* **Task objective**
Could you copy every line from the material below in which "Inhalte" appears?

*** Opening of Material supplied ***

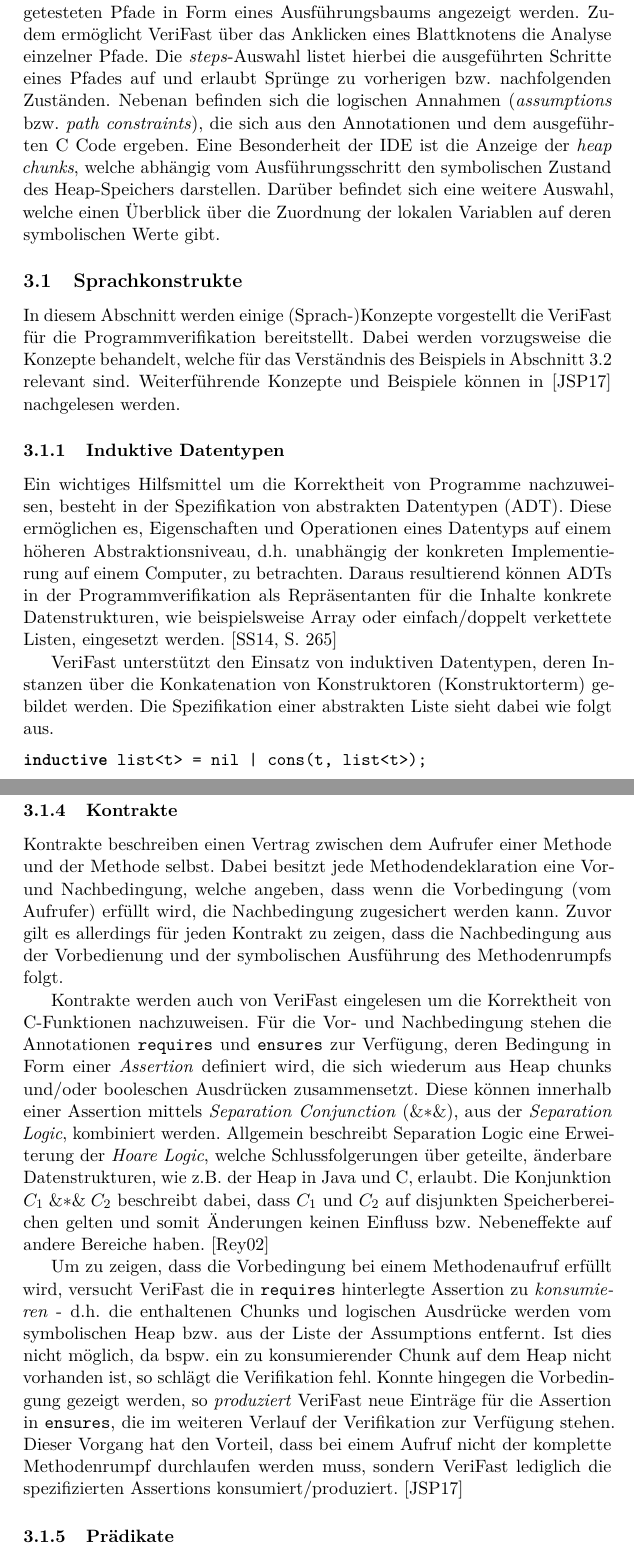
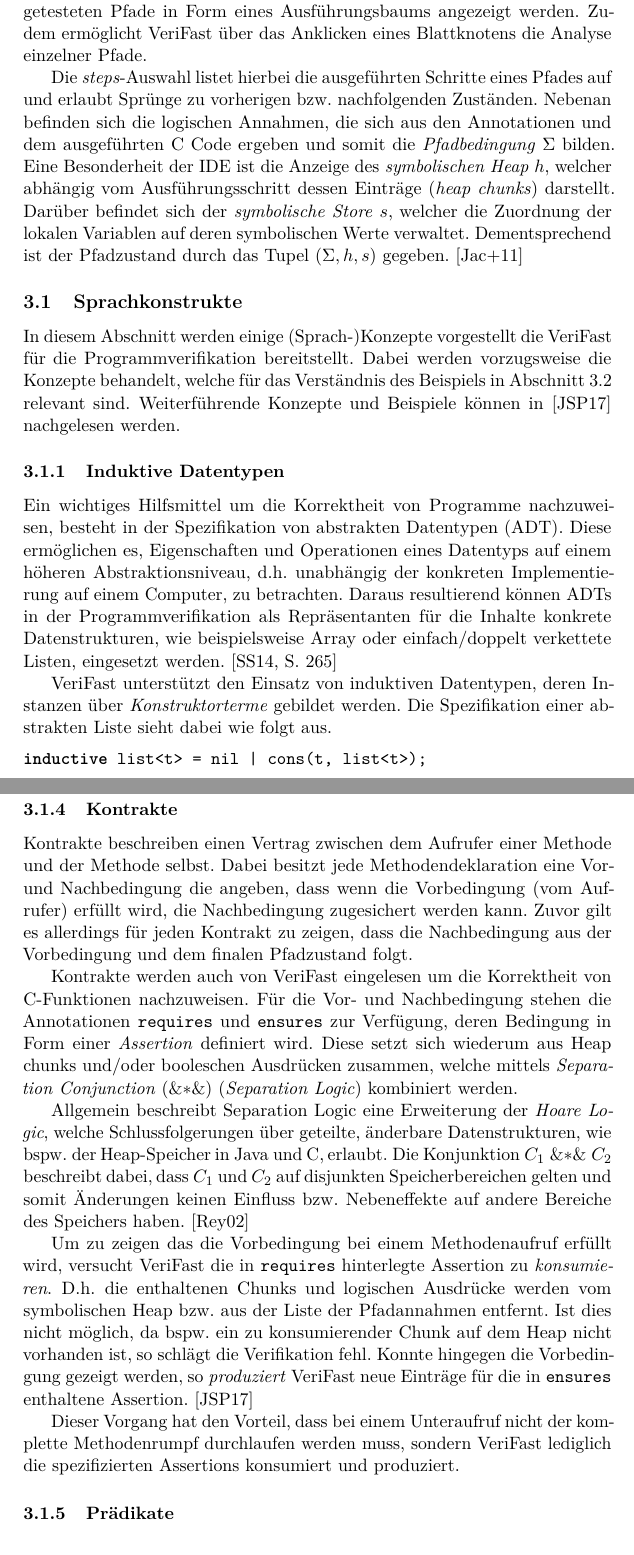
Before and after one commit to sphl/seminar, a LaTeX document (seminar.tex, which reads Inhalte/verifast.tex): two parts of pages 8 and 12 of 19, joined at a grey line, cut so that both start at the same text. Compiled offline with pdfLaTeX.

Commit message:
refactoring of contracts section

```diff
--- a/Inhalte/verifast.tex
+++ b/Inhalte/verifast.tex
@@ -10,7 +12,9 @@ Im Rahmen dieser Seminararbeit werden wir uns hauptsächlich mit dem Verifikatio
 \end{figure}
 
 \noindent
-Über die VeriFast IDE (siehe \vref{fig:vfide}) können Quellcodedateien editiert und Programme schrittweise/in einem Durchlauf verifiziert werden. Im Falle eines Fehlers werden diese innerhalb des Editors lokalisiert und anhand einer Statusmeldung dem Benutzer mitgeteilt. Wurde die Verifikation erfolgreich durchlaufen, so können abhängig von der ausgewählten Funktion die getesteten Pfade in Form eines Ausführungsbaums angezeigt werden. Zudem ermöglicht VeriFast über das Anklicken eines Blattknotens die Analyse einzelner Pfade. Die \emph{steps}-Auswahl listet hierbei die ausgeführten Schritte eines Pfades auf und erlaubt Sprünge zu vorherigen bzw. nachfolgenden Zuständen. Nebenan befinden sich die logischen Annahmen (\emph{assumptions} bzw. \emph{path constraints}), die sich aus den Annotationen und dem ausgeführten C Code ergeben. Eine Besonderheit der IDE ist die Anzeige der \emph{heap chunks}, welche abhängig vom Ausführungsschritt den symbolischen Zustand des Heap-Speichers darstellen. Darüber befindet sich eine weitere Auswahl, welche einen Überblick über die Zuordnung der lokalen Variablen auf deren symbolischen Werte gibt.
+Über die VeriFast IDE (siehe \vref{fig:vfide}) können Quellcodedateien editiert und Programme schrittweise/in einem Durchlauf verifiziert werden. Im Falle eines Fehlers werden diese innerhalb des Editors lokalisiert und anhand einer Statusmeldung dem Benutzer mitgeteilt. Wurde die Verifikation erfolgreich durchlaufen, so können abhängig von der ausgewählten Funktion die getesteten Pfade in Form eines Ausführungsbaums angezeigt werden. Zudem ermöglicht VeriFast über das Anklicken eines Blattknotens die Analyse einzelner Pfade.
+
+Die \emph{steps}-Auswahl listet hierbei die ausgeführten Schritte eines Pfades auf und erlaubt Sprünge zu vorherigen bzw. nachfolgenden Zuständen. Nebenan befinden sich die logischen Annahmen, die sich aus den Annotationen und dem ausgeführten C Code ergeben und somit die \emph{Pfadbedingung} $\Sigma$ bilden. Eine Besonderheit der IDE ist die Anzeige des \emph{symbolischen Heap} $h$, welcher abhängig vom Ausführungsschritt dessen Einträge (\emph{heap chunks}) darstellt. Darüber befindet sich der \emph{symbolische Store} $s$, welcher die Zuordnung der lokalen Variablen auf deren symbolischen Werte verwaltet. Dementsprechend ist der Pfadzustand durch das Tupel $(\Sigma, h, s)$ gegeben. \cite{Jacobs2011}
 
 \subsection{Sprachkonstrukte}
 
@@ -21,7 +25,7 @@ In diesem Abschnitt werden einige (Sprach-)Konzepte vorgestellt die VeriFast fü
 
 Ein wichtiges Hilfsmittel um die Korrektheit von Programme nachzuweisen, besteht in der Spezifikation von abstrakten Datentypen (ADT). Diese ermöglichen es, Eigenschaften und Operationen eines Datentyps auf einem höheren Abstraktionsniveau, d.h. unabhängig der konkreten Implementierung auf einem Computer, zu betrachten. Daraus resultierend können ADTs in der Programmverifikation als Repräsentanten für die Inhalte konkrete Datenstrukturen, wie beispielsweise Array oder einfach/doppelt verkettete Listen, eingesetzt werden. \cite[S. 265]{Saake2014}
 
-VeriFast unterstützt den Einsatz von induktiven Datentypen, deren Instanzen über die Konkatenation von Konstruktoren (Konstruktorterm) gebildet werden. Die Spezifikation einer abstrakten Liste sieht dabei wie folgt aus.
+VeriFast unterstützt den Einsatz von induktiven Datentypen, deren Instanzen über \emph{Konstruktorterme} gebildet werden. Die Spezifikation einer abstrakten Liste sieht dabei wie folgt aus.
 
 \begin{lstlisting}
 inductive list<t> = nil | cons(t, list<t>);
@@ -143,11 +147,15 @@ struct queue *create_queue()
 
 \subsubsection{Kontrakte}
 
-Kontrakte beschreiben einen Vertrag zwischen dem Aufrufer einer Methode und der Methode selbst. Dabei besitzt jede Methodendeklaration eine Vor- und Nachbedingung, welche angeben, dass wenn die Vorbedingung (vom Aufrufer) erfüllt wird, die Nachbedingung zugesichert werden kann. Zuvor gilt es allerdings für jeden Kontrakt zu zeigen, dass die Nachbedingung aus der Vorbedienung und der symbolischen Ausführung des Methodenrumpfs folgt.
+Kontrakte beschreiben einen Vertrag zwischen dem Aufrufer einer Methode und der Methode selbst. Dabei besitzt jede Methodendeklaration eine Vor- und Nachbedingung die angeben, dass wenn die Vorbedingung (vom Aufrufer) erfüllt wird, die Nachbedingung zugesichert werden kann. Zuvor gilt es allerdings für jeden Kontrakt zu zeigen, dass die Nachbedingung aus der Vorbedingung und dem finalen Pfadzustand folgt.
 
-Kontrakte werden auch von VeriFast eingelesen um die Korrektheit von C-Funktionen nachzuweisen. Für die Vor- und Nachbedingung stehen die Annotationen \texttt{requires} und \texttt{ensures} zur Verfügung, deren Bedingung in Form einer \emph{Assertion} definiert wird, die sich wiederum aus Heap chunks und/oder booleschen Ausdrücken zusammensetzt. Diese können innerhalb einer Assertion mittels \emph{Separation Conjunction} $(\&{*}\&)$, aus der \emph{Separation Logic}, kombiniert werden. Allgemein beschreibt Separation Logic eine Erweiterung der \emph{Hoare Logic}, welche Schlussfolgerungen über geteilte, änderbare Datenstrukturen, wie z.B. der Heap in Java und C, erlaubt. Die Konjunktion $C_{1} \; \&{*}\& \; C_{2}$ beschreibt dabei, dass $C_{1}$ und $C_{2}$ auf disjunkten Speicherbereichen gelten und somit Änderungen keinen Einfluss bzw. Nebeneffekte auf andere Bereiche haben. \cite{Reynolds2002}
+Kontrakte werden auch von VeriFast eingelesen um die Korrektheit von C-Funktionen nachzuweisen. Für die Vor- und Nachbedingung stehen die Annotationen \texttt{requires} und \texttt{ensures} zur Verfügung, deren Bedingung in Form einer \emph{Assertion} definiert wird. Diese setzt sich wiederum aus Heap chunks und/oder booleschen Ausdrücken zusammen, welche mittels \emph{Separation Conjunction} $(\&{*}\&)$ (\emph{Separation Logic}) kombiniert werden.
 
-Um zu zeigen, dass die Vorbedingung bei einem Methodenaufruf erfüllt wird, versucht VeriFast die in \texttt{requires} hinterlegte Assertion zu \emph{konsumieren} - d.h. die enthaltenen Chunks und logischen Ausdrücke werden vom symbolischen Heap bzw. aus der Liste der Assumptions entfernt. Ist dies nicht möglich, da bspw. ein zu konsumierender Chunk auf dem Heap nicht vorhanden ist, so schlägt die Verifikation fehl. Konnte hingegen die Vorbedingung gezeigt werden, so \emph{produziert} VeriFast neue Einträge für die Assertion in \texttt{ensures}, die im weiteren Verlauf der Verifikation zur Verfügung stehen. Dieser Vorgang hat den Vorteil, dass bei einem Aufruf nicht der komplette Methodenrumpf durchlaufen werden muss, sondern VeriFast lediglich die spezifizierten Assertions konsumiert/produziert. \cite{Jacobs2017}
+Allgemein beschreibt Separation Logic eine Erweiterung der \emph{Hoare Logic}, welche Schlussfolgerungen über geteilte, änderbare Datenstrukturen, wie bspw. der Heap-Speicher in Java und C, erlaubt. Die Konjunktion $C_{1} \; \&{*}\& \; C_{2}$ beschreibt dabei, dass $C_{1}$ und $C_{2}$ auf disjunkten Speicherbereichen gelten und somit Änderungen keinen Einfluss bzw. Nebeneffekte auf andere Bereiche des Speichers haben. \cite{Reynolds2002}
+
+Um zu zeigen das die Vorbedingung bei einem Methodenaufruf erfüllt wird, versucht VeriFast die in \texttt{requires} hinterlegte Assertion zu \emph{konsumieren}. D.h. die enthaltenen Chunks und logischen Ausdrücke werden vom symbolischen Heap bzw. aus der Liste der Pfadannahmen entfernt. Ist dies nicht möglich, da bspw. ein zu konsumierender Chunk auf dem Heap nicht vorhanden ist, so schlägt die Verifikation fehl. Konnte hingegen die Vorbedingung gezeigt werden, so \emph{produziert} VeriFast neue Einträge für die in \texttt{ensures} enthaltene Assertion. \cite{Jacobs2017}
+
+Dieser Vorgang hat den Vorteil, dass bei einem Unteraufruf nicht der komplette Methodenrumpf durchlaufen werden muss, sondern VeriFast lediglich die spezifizierten Assertions konsumiert und produziert.
 
 \subsubsection{Prädikate}
 
```
Also changed, not shown: Bilder/tree.tex (+1 -1 lines), Inhalte/grundlagen.tex (+4 -4 lines), Inhalte/verifast.tex (4 more changed lines).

*** Close of Material supplied ***

* **Expected answer**
Before and after one commit to sphl/seminar, a LaTeX document (seminar.tex, which reads Inhalte/verifast.tex): two parts of pages 8 and 12 of 19, joined at a grey line, cut so that both start at the same text. Compiled offline with pdfLaTeX.
--- a/Inhalte/verifast.tex
+++ b/Inhalte/verifast.tex
 Ein wichtiges Hilfsmittel um die Korrektheit von Programme nachzuweisen, besteht in der Spezifikation von abstrakten Datentypen (ADT). Diese ermöglichen es, Eigenschaften und Operationen eines Datentyps auf einem höheren Abstraktionsniveau, d.h. unabhängig der konkreten Implementierung auf einem Computer, zu betrachten. Daraus resultierend können ADTs in der Programmverifikation als Repräsentanten für die Inhalte konkrete Datenstrukturen, wie beispielsweise Array oder einfach/doppelt verkettete Listen, eingesetzt werden. \cite[S. 265]{Saake2014}
Also changed, not shown: Bilder/tree.tex (+1 -1 lines), Inhalte/grundlagen.tex (+4 -4 lines), Inhalte/verifast.tex (4 more changed lines).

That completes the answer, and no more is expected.